YOUR OBJECTIVE:
Reproduce every entry that follows word for word, but omit the images.

(Source records)
*** Begin section ***

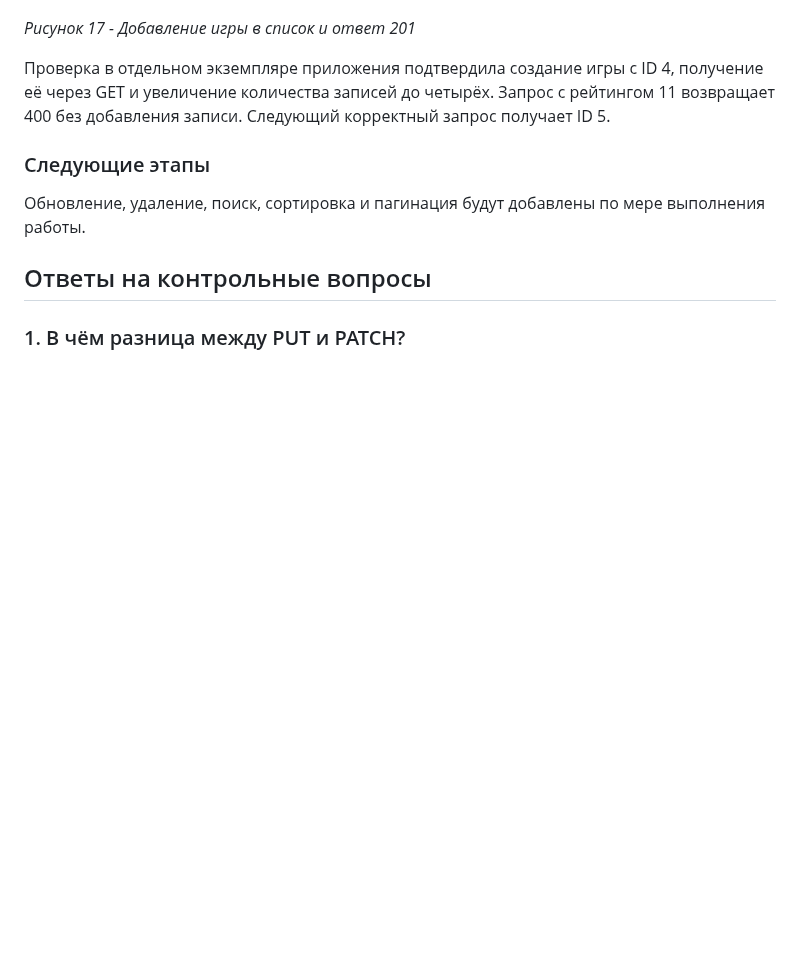
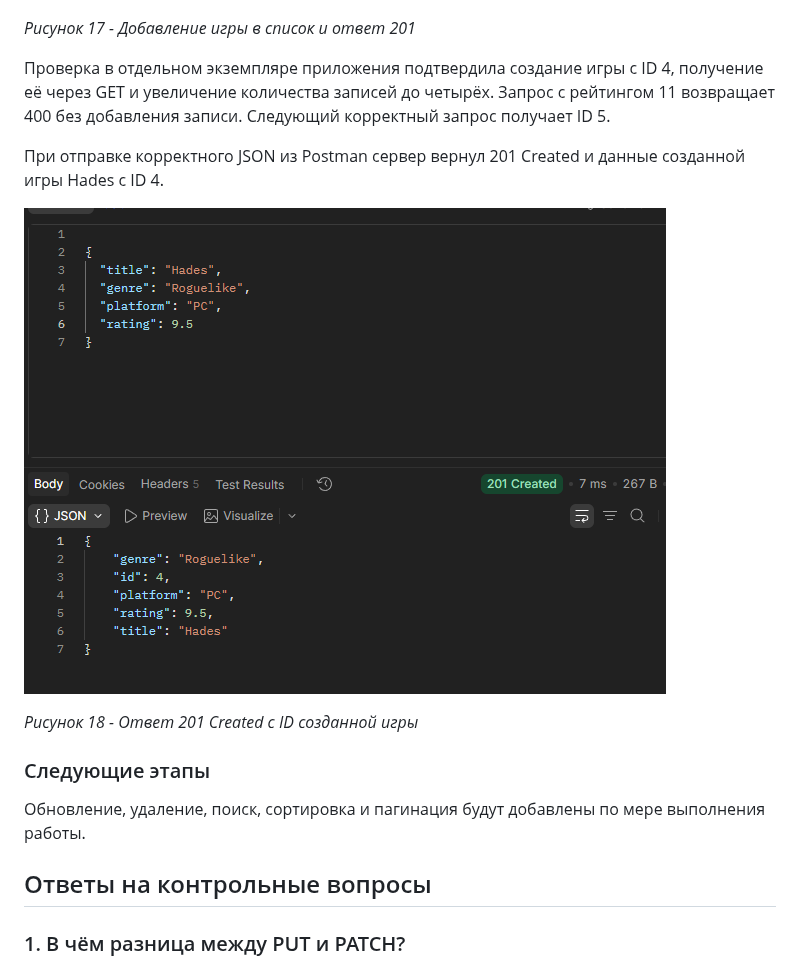
Before and after one commit to False4041/HW-Backend, a Markdown page: lab2-http-methods/README.md, the part around the change. Drawn GitHub-style; pictures changed too: lab2-http-methods/screenshots/post-game-created.png (added); blank space fills up the shorter version.

Commit message:
Лаба 2

```diff
--- a/lab2-http-methods/README.md
+++ b/lab2-http-methods/README.md
@@ -233,6 +233,12 @@ http://127.0.0.1:3000/games
 
 Проверка в отдельном экземпляре приложения подтвердила создание игры с ID 4, получение её через GET и увеличение количества записей до четырёх. Запрос с рейтингом 11 возвращает 400 без добавления записи. Следующий корректный запрос получает ID 5.
 
+При отправке корректного JSON из Postman сервер вернул 201 Created и данные созданной игры Hades с ID 4.
+
+![Создание Hades через Postman](screenshots/post-game-created.png)
+
+*Рисунок 18 - Ответ 201 Created с ID созданной игры*
+
 ### Следующие этапы
 
 Обновление, удаление, поиск, сортировка и пагинация будут добавлены по мере выполнения работы.
```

*** End section ***

FINISHED TASK:
Before and after one commit to False4041/HW-Backend, a Markdown page: lab2-http-methods/README.md, the part around the change. Drawn GitHub-style; pictures changed too: lab2-http-methods/screenshots/post-game-created.png (added); blank space fills up the shorter version.

Commit message:
Лаба 2

```diff
--- a/lab2-http-methods/README.md
+++ b/lab2-http-methods/README.md
@@ -233,6 +233,12 @@ http://127.0.0.1:3000/games
 
 Проверка в отдельном экземпляре приложения подтвердила создание игры с ID 4, получение её через GET и увеличение количества записей до четырёх. Запрос с рейтингом 11 возвращает 400 без добавления записи. Следующий корректный запрос получает ID 5.
 
+При отправке корректного JSON из Postman сервер вернул 201 Created и данные созданной игры Hades с ID 4.
+
+![Создание Hades через Postman](screenshots/post-game-created.png)
+
+*Рисунок 18 - Ответ 201 Created с ID созданной игры*
+
 ### Следующие этапы
 
 Обновление, удаление, поиск, сортировка и пагинация будут добавлены по мере выполнения работы.
```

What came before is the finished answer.